There’s a trend moving through Colorado. As the oil and gas battleground state immerses itself in the debate over hydraulic fracturing, no corner of the energy industry is off limits for scrutiny. This issue is particularly concerning because the oil and gas industry’s donation to educational institutions are now coming under fire.
Late last month, a student-led protest at the University of Denver harshly criticized the school for accepting investments from oil, natural gas and coal companies. Never mind the fact that 75 percent of DU’s endowment goes to scholarships. Seven meetings were held over the course of six months, and though the University did decide to maintain its investment in oil and gas companies, five million dollars were diverted from the endowment to appease the portion of the student body upset at the investments.
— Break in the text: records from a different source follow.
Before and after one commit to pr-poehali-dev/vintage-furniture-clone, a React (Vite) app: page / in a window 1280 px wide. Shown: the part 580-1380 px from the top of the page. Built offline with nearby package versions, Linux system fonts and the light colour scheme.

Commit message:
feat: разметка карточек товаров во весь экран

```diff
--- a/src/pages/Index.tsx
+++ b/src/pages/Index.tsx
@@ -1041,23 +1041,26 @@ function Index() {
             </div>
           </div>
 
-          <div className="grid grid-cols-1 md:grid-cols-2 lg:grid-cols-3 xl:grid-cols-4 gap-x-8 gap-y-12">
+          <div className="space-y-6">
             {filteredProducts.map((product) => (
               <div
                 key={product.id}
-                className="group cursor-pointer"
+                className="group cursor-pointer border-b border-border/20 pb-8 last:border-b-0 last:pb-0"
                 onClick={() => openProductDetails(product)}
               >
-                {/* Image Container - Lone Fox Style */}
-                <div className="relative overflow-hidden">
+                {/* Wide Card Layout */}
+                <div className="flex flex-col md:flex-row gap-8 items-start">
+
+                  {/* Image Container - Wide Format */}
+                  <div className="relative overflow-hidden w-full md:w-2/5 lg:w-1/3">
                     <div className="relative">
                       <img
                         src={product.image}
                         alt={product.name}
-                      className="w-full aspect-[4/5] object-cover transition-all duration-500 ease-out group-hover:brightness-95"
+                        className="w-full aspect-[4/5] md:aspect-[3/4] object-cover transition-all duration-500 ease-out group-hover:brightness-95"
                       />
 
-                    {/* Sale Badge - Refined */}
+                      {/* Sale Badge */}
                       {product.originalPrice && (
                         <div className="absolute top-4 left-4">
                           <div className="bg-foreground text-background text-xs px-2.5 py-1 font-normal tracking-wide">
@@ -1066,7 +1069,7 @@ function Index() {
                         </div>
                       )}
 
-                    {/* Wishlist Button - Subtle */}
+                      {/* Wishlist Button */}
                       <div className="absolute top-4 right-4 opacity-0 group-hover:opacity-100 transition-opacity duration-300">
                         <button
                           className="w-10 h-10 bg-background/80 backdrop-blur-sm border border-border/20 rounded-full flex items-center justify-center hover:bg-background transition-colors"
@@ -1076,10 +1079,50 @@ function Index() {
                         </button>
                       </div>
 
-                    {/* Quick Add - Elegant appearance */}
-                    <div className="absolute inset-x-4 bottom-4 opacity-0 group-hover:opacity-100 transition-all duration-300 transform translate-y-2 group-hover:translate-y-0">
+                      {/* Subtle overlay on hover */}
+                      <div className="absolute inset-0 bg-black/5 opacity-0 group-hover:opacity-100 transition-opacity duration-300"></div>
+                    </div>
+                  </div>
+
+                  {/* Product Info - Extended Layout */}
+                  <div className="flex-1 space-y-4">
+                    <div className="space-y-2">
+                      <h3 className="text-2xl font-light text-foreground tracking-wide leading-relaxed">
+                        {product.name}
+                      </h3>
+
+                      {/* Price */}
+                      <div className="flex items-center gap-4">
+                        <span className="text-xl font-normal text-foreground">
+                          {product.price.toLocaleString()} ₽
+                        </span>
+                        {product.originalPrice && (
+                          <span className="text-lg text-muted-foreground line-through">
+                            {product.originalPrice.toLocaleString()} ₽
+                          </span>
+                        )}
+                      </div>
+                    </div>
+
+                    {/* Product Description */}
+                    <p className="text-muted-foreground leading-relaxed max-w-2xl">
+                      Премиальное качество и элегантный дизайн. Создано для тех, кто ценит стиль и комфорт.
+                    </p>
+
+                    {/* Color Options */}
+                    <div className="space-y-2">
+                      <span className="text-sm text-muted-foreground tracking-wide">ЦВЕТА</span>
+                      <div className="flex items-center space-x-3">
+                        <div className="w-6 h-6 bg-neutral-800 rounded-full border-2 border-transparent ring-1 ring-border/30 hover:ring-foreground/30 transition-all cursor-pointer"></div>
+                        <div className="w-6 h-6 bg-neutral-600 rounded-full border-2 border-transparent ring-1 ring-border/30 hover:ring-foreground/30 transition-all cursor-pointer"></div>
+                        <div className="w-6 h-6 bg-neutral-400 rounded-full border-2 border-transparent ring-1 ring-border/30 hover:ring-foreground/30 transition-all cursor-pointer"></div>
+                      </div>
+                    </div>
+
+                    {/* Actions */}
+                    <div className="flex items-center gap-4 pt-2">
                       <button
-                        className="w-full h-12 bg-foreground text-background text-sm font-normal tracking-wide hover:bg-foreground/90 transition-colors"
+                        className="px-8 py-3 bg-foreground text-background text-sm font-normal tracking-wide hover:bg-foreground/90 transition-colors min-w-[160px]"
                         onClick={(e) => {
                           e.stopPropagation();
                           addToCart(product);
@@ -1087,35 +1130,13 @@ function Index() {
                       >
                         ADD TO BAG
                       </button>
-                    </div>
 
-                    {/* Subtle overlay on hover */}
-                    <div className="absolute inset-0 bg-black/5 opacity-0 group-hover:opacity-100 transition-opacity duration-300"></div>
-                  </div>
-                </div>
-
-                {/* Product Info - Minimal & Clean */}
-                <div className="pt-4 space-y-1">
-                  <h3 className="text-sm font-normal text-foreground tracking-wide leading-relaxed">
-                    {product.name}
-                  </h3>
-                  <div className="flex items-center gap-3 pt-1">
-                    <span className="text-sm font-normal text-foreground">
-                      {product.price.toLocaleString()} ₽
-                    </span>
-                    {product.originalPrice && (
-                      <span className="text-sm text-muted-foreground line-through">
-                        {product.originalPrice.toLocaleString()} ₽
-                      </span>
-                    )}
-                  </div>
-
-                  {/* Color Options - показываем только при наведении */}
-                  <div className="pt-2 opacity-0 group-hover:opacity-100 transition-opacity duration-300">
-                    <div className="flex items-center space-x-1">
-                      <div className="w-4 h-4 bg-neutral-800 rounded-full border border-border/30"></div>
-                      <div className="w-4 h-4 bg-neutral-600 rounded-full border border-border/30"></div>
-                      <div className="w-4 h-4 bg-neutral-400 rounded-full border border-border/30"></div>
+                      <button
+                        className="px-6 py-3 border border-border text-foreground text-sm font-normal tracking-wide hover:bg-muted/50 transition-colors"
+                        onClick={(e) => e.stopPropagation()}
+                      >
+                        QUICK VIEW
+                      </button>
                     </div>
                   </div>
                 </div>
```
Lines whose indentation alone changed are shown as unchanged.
In early February, Broomfield’s Prospect Ridge Academy board was pressed into returning a sizable donation from Extraction Oil and Gas, a local energy company. The donation came at a time when Prospect Ridge desperately needed it. As the board explained in a statement, “we are significantly behind in donations and registration numbers for both.”
Unfortunately, the source of this much needed donation caused Broomfield residents to react loudly, demanding that the school return the funds. Michelle Smith, a representative of Vital Colorado, said, “Sadly, this is politics at its worst. There’s clearly room for common ground among the community, yet these recall threats only incite the divisiveness that now seems to rule our public discourse.”
The conversation over fracking has reached a particularly fevered pitch in Colorado, opponents of fracking seem to have lost their ability to differentiate between their cause and general do-goodery.
Undoubtedly with these donations, energy companies are searching for a slight bump in community perception. But is that such a terrible thing? The tactic of donating funds to local charities to win friends among the community has been used by corporations since the beginning of time. It’s generally considered a fairly transparent, but wholly beneficial move. After all, energy companies are still donating their funds to help build a better foundation for society as a whole.
The debate may still be raging between opposing sides of the fracking debate, but it’s important to remember that the debate over hydraulic fracturing has nothing to do with educational donations; after all, it’s not as though these companies are demanding the curriculum change. They’re not demanding that the school speak out in favor of fracking.
Energy companies who donate to schools are simply investing their money in the future. Beyond hoping to gain some brownie points for giving back to their community, oil and gas companies aren’t hoping that these donations will influence the fracking debate, they’re simply trying to insure that the next generation of adults is intellectually capable of keeping the debate alive.